As I was growing up, I never really expected I’d grow into the role of a mathematician. In fact, I expected to become an artist of some sort – perhaps a painter or a sculptor or something along those lines. And yet, as Providence would have it, I ended up going to Indiana University (Bloomington) for my undergraduate degree with the declared major of Chemistry. After a semester or two of that, I began to enjoy my Calculus classes quite a bit more than my Chemistry classes. At the same time, I started to feel drawn back towards formal training in the visual arts. So, during my sophomore year, I switched into a “double degree” program, pursuing a BS in Math and a BA in Studio Art. In the end, I also obtained a minor in Art History.
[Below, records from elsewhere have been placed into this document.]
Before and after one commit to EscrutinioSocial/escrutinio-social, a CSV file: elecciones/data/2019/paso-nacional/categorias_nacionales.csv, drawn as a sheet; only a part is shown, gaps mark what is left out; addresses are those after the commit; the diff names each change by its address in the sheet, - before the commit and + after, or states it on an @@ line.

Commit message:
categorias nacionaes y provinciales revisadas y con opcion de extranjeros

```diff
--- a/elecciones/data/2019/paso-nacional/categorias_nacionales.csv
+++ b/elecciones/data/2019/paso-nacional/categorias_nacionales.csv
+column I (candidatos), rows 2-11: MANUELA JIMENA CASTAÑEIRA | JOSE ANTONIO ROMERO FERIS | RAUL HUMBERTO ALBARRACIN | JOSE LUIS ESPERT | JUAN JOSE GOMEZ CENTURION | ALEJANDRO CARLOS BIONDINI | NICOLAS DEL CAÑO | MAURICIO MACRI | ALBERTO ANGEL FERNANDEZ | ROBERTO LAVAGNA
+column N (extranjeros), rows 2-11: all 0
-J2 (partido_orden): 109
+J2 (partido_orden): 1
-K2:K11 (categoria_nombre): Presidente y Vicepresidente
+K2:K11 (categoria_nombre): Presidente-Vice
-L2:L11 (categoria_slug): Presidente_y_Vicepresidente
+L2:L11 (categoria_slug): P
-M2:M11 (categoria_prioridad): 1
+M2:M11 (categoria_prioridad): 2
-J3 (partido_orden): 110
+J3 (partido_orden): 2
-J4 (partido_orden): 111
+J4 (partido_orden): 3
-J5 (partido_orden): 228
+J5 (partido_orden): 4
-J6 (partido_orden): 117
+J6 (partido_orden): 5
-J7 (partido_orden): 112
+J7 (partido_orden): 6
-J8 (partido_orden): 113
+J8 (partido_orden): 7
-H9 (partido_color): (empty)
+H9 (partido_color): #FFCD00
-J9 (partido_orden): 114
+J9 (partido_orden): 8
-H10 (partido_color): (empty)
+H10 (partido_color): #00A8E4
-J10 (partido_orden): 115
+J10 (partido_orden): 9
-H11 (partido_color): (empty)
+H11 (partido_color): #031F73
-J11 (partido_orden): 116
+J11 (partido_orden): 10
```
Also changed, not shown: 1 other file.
As graduation loomed, I needed to decide where to go next. Would I pursue further artistic training? Would I go do grad school for mathematics? Would I try to get a job? After a period of indecision, I prayerfully decided to apply to graduate school in order to pursue a PhD in Math. The University of Cincinnati gave me a good offer, so I accepted it and moved back to my hometown to start the program in the Fall of 2004. Five years later, I had my doctorate. My advisor was Professor David A. Herron, and the title of my dissertation was “Bilipschitz Homogeneity and Jordan Curves.”
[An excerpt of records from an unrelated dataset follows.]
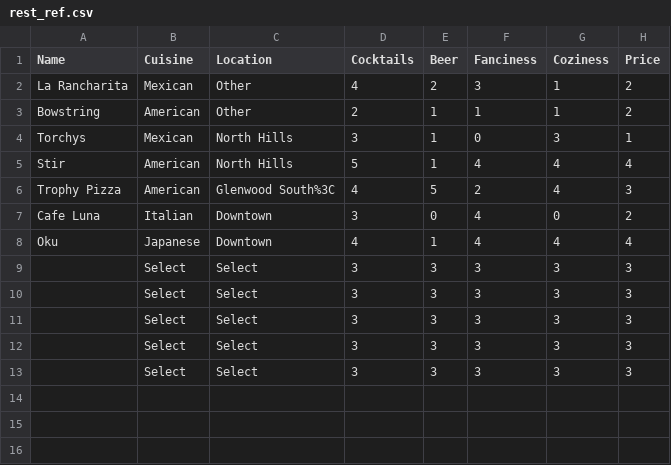
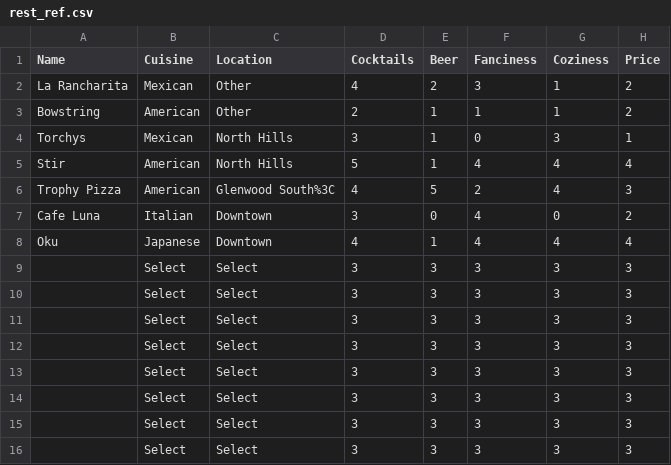
Before and after one commit to jack-cummings/raleatz, a CSV file: rest_ref.csv, drawn as a sheet.

```diff
--- a/rest_ref.csv
+++ b/rest_ref.csv
@@ -13 +13,4 @@ Oku,Japanese,Downtown,4,1,4,4,4
 ,Select,Select,3,3,3,3,3
+,Select,Select,3,3,3,3,3
+,Select,Select,3,3,3,3,3
+,Select,Select,3,3,3,3,3
```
Now I am making a living by teaching math and trying to discover new math in the field of Geometric Function Theory as an Associate Professor at the University of Cincinnati Blue Ash College. See my Teaching and Research pages for more info.